Revision tracking records:
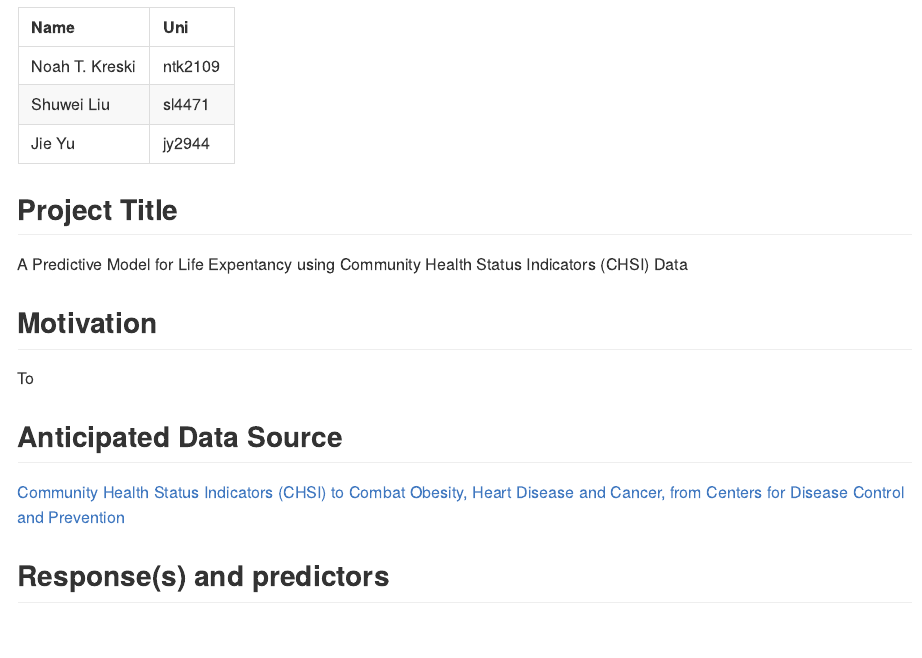
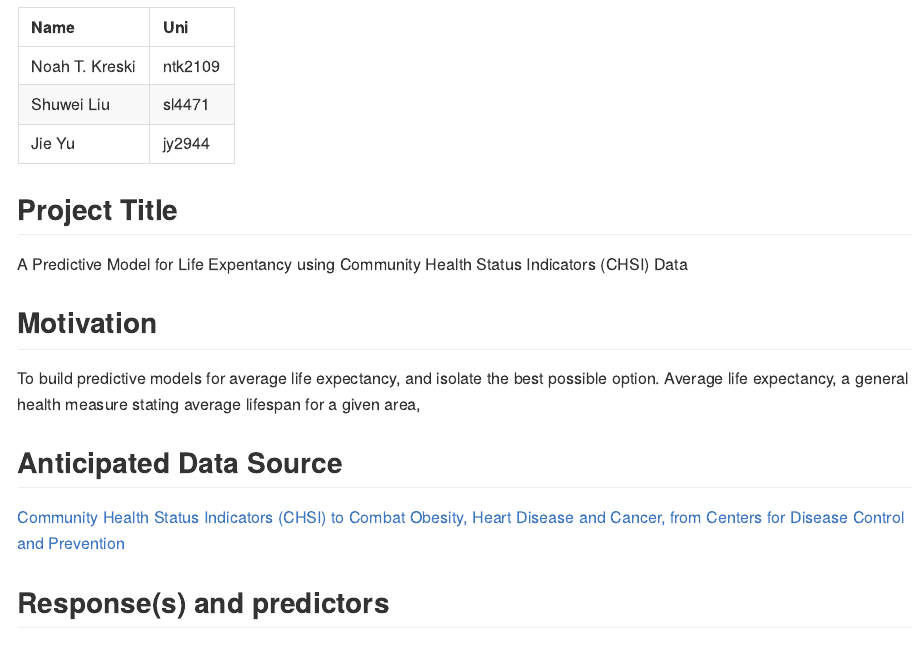
Before and after one commit to jessieyu0105/DSII_Project, an R Markdown document (proposal.Rmd): the page in a window 1100 px wide, from 210 px down. Rendered offline with R 4.5, knitr and Pandoc, with nearby package versions.

Commit message:
Motivation start

```diff
--- a/proposal.Rmd
+++ b/proposal.Rmd
@@ -24,7 +24,7 @@ A Predictive Model for Life Expentancy using Community Health Status Indicators
 
 ## Motivation
 
-To
+To build predictive models for average life expectancy, and isolate the best possible option. Average life expectancy, a general health measure stating average lifespan for a given area,
 
 
 ## Anticipated Data Source
```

*Exercise aim*. Report each line above that includes the string "proposal".

*Solution for this problem*.
Before and after one commit to jessieyu0105/DSII_Project, an R Markdown document (proposal.Rmd): the page in a window 1100 px wide, from 210 px down. Rendered offline with R 4.5, knitr and Pandoc, with nearby package versions.
--- a/proposal.Rmd
+++ b/proposal.Rmd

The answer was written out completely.